Urasawa’s work therefore becomes a perfect gateway work to people who ‘mistrust’ manga. I use the term ‘mistrust’ because that seems to be the perfect term to describe the reactions that general comicbook fans have whenever manga comes under discussion – Naruto and Bleach seem to be the eye-roll-inducing standards against which all manga is judged, there are references to bug eyes and fetishization of prepubescent females, and of course, the eternal ‘you have to read it the wrong way’. Except for the last, which is something akin to insulting a language just because it does not sound like yours, Urasawa’s work defies conventional classification. No, it’s not art-house, highbrow literature that tries to batter you with it’s own sense of self-importance nor is it commercial franchise-building content.

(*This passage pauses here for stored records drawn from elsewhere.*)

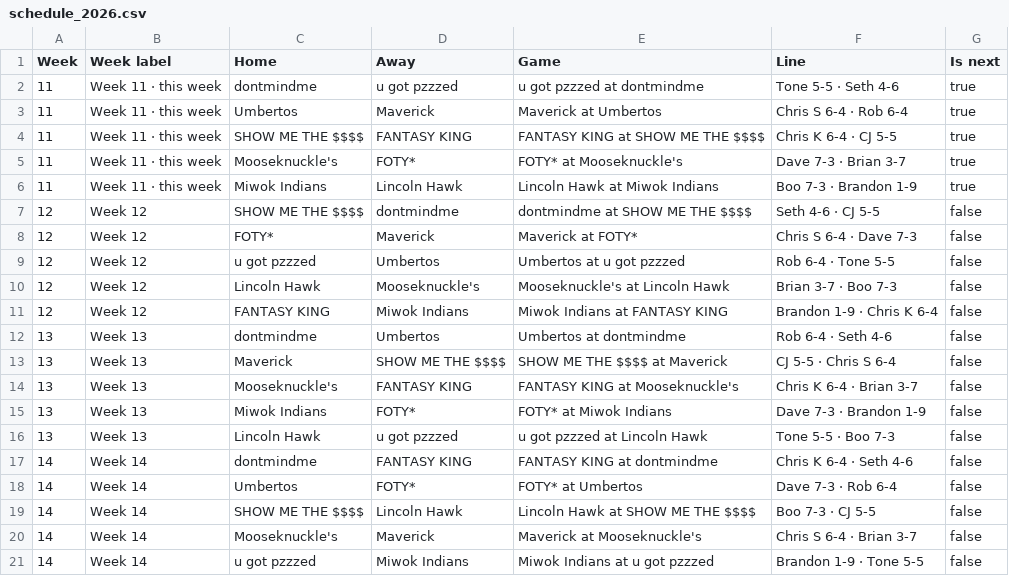
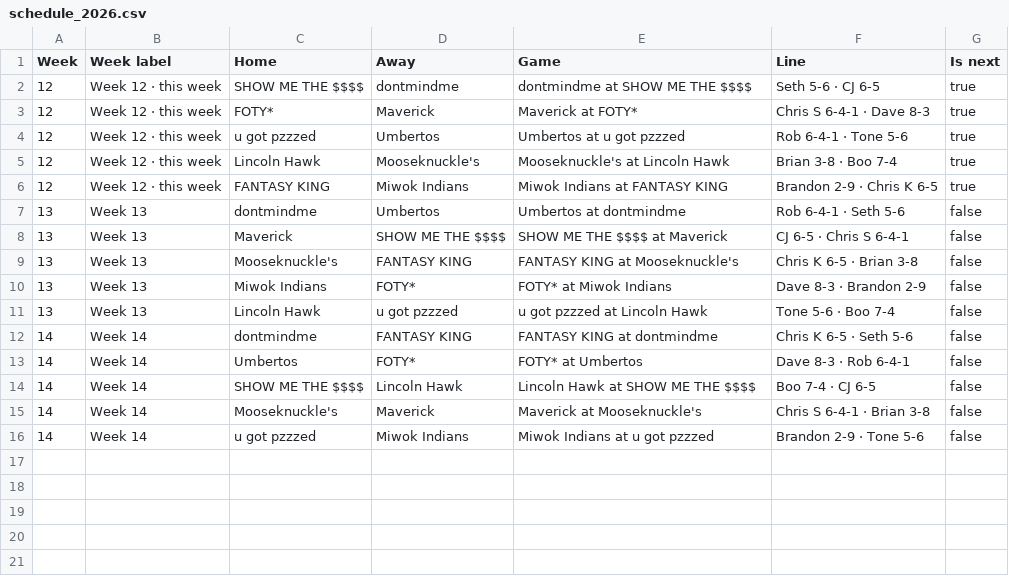
Before and after one commit to sethnobmann/petalocos-live, a CSV file: data/schedule_2026.csv, drawn as a sheet.

```diff
--- a/data/schedule_2026.csv
+++ b/data/schedule_2026.csv
@@ -1,21 +1,16 @@
 Week,Week label,Home,Away,Game,Line,Is next
-11,Week 11 · this week,dontmindme,u got pzzzed,u got pzzzed at dontmindme,Tone 5-5 · Seth 4-6,true
-11,Week 11 · this week,Umbertos,Maverick,Maverick at Umbertos,Chris S 6-4 · Rob 6-4,true
-11,Week 11 · this week,SHOW ME THE $$$$,FANTASY KING,FANTASY KING at SHOW ME THE $$$$,Chris K 6-4 · CJ 5-5,true
-11,Week 11 · this week,Mooseknuckle's,FOTY*,FOTY* at Mooseknuckle's,Dave 7-3 · Brian 3-7,true
-11,Week 11 · this week,Miwok Indians,Lincoln Hawk,Lincoln Hawk at Miwok Indians,Boo 7-3 · Brandon 1-9,true
-12,Week 12,SHOW ME THE $$$$,dontmindme,dontmindme at SHOW ME THE $$$$,Seth 4-6 · CJ 5-5,false
-12,Week 12,FOTY*,Maverick,Maverick at FOTY*,Chris S 6-4 · Dave 7-3,false
-12,Week 12,u got pzzzed,Umbertos,Umbertos at u got pzzzed,Rob 6-4 · Tone 5-5,false
-12,Week 12,Lincoln Hawk,Mooseknuckle's,Mooseknuckle's at Lincoln Hawk,Brian 3-7 · Boo 7-3,false
-12,Week 12,FANTASY KING,Miwok Indians,Miwok Indians at FANTASY KING,Brandon 1-9 · Chris K 6-4,false
-13,Week 13,dontmindme,Umbertos,Umbertos at dontmindme,Rob 6-4 · Seth 4-6,false
-13,Week 13,Maverick,SHOW ME THE $$$$,SHOW ME THE $$$$ at Maverick,CJ 5-5 · Chris S 6-4,false
-13,Week 13,Mooseknuckle's,FANTASY KING,FANTASY KING at Mooseknuckle's,Chris K 6-4 · Brian 3-7,false
-13,Week 13,Miwok Indians,FOTY*,FOTY* at Miwok Indians,Dave 7-3 · Brandon 1-9,false
-13,Week 13,Lincoln Hawk,u got pzzzed,u got pzzzed at Lincoln Hawk,Tone 5-5 · Boo 7-3,false
-14,Week 14,dontmindme,FANTASY KING,FANTASY KING at dontmindme,Chris K 6-4 · Seth 4-6,false
-14,Week 14,Umbertos,FOTY*,FOTY* at Umbertos,Dave 7-3 · Rob 6-4,false
-14,Week 14,SHOW ME THE $$$$,Lincoln Hawk,Lincoln Hawk at SHOW ME THE $$$$,Boo 7-3 · CJ 5-5,false
-14,Week 14,Mooseknuckle's,Maverick,Maverick at Mooseknuckle's,Chris S 6-4 · Brian 3-7,false
-14,Week 14,u got pzzzed,Miwok Indians,Miwok Indians at u got pzzzed,Brandon 1-9 · Tone 5-5,false
+12,Week 12 · this week,SHOW ME THE $$$$,dontmindme,dontmindme at SHOW ME THE $$$$,Seth 5-6 · CJ 6-5,true
+12,Week 12 · this week,FOTY*,Maverick,Maverick at FOTY*,Chris S 6-4-1 · Dave 8-3,true
+12,Week 12 · this week,u got pzzzed,Umbertos,Umbertos at u got pzzzed,Rob 6-4-1 · Tone 5-6,true
+12,Week 12 · this week,Lincoln Hawk,Mooseknuckle's,Mooseknuckle's at Lincoln Hawk,Brian 3-8 · Boo 7-4,true
+12,Week 12 · this week,FANTASY KING,Miwok Indians,Miwok Indians at FANTASY KING,Brandon 2-9 · Chris K 6-5,true
+13,Week 13,dontmindme,Umbertos,Umbertos at dontmindme,Rob 6-4-1 · Seth 5-6,false
+13,Week 13,Maverick,SHOW ME THE $$$$,SHOW ME THE $$$$ at Maverick,CJ 6-5 · Chris S 6-4-1,false
+13,Week 13,Mooseknuckle's,FANTASY KING,FANTASY KING at Mooseknuckle's,Chris K 6-5 · Brian 3-8,false
+13,Week 13,Miwok Indians,FOTY*,FOTY* at Miwok Indians,Dave 8-3 · Brandon 2-9,false
+13,Week 13,Lincoln Hawk,u got pzzzed,u got pzzzed at Lincoln Hawk,Tone 5-6 · Boo 7-4,false
+14,Week 14,dontmindme,FANTASY KING,FANTASY KING at dontmindme,Chris K 6-5 · Seth 5-6,false
+14,Week 14,Umbertos,FOTY*,FOTY* at Umbertos,Dave 8-3 · Rob 6-4-1,false
+14,Week 14,SHOW ME THE $$$$,Lincoln Hawk,Lincoln Hawk at SHOW ME THE $$$$,Boo 7-4 · CJ 6-5,false
+14,Week 14,Mooseknuckle's,Maverick,Maverick at Mooseknuckle's,Chris S 6-4-1 · Brian 3-8,false
+14,Week 14,u got pzzzed,Miwok Indians,Miwok Indians at u got pzzzed,Brandon 2-9 · Tone 5-6,false
```
Also changed, not shown: data/games_2026.csv, data/season_2026.csv, 7 other files.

Monster had its moments of storytelling naïveté, but it was a thriller comic done right, told exactly the way its creator wanted to. I made the mistake of slotting Pluto, when I first heard of it, as fan- fiction that would only make complete sense if I had the sense of nostalgia attached to the original Tezuka story as its intended audience. I was wrong. Sure, the second reading of Pluto, after I tracked down Astro Boy  vol 3 and read the 149-page ‘greatest robot on earth’ kind of helped me appreciate the choices that Urasawa’s homage made in course of its 8 volumes, the artistic licenses. It actually helped me take in the level of audacity of this fan, this guy who dared to remake something that had resonated in his childhood into something that unmakes nostalgia. I do not want to think of how much he must have internalized the original story to come up with something like this.
Why did it take me so long to get to 20th Century Boys, then? Because as is expected of output that maintains a high level of quality, there is only so much of it out there. Well, there is early Urasawa, such as Pineapple Express, published in every other language but English, but scanlations are not encouraging. His early work reminds me more of Toriyama, more cartoony than I would expect. I am not aware of what he’s doing right now, but there are only 22 volumes of Urasawa-output available for me to read, and I sure as hell did not want to squander those the weekend after I finished Pluto.
But it’s time now, and I’ve just finished the first volume, as the train that takes me back to Los Angeles passes through the Pacific coast. I pause from time to time and stare out of the window, taking in the sunshine that streams through. It’s a lovely day. As Urasawa jumps between 1969 and 1997, and I see childhood dreams and idealism flip to middle-aged resignation and ennui, I realize that I was only 10 years away from being a twentieth century boy myself.

(written on Saturday, on a train)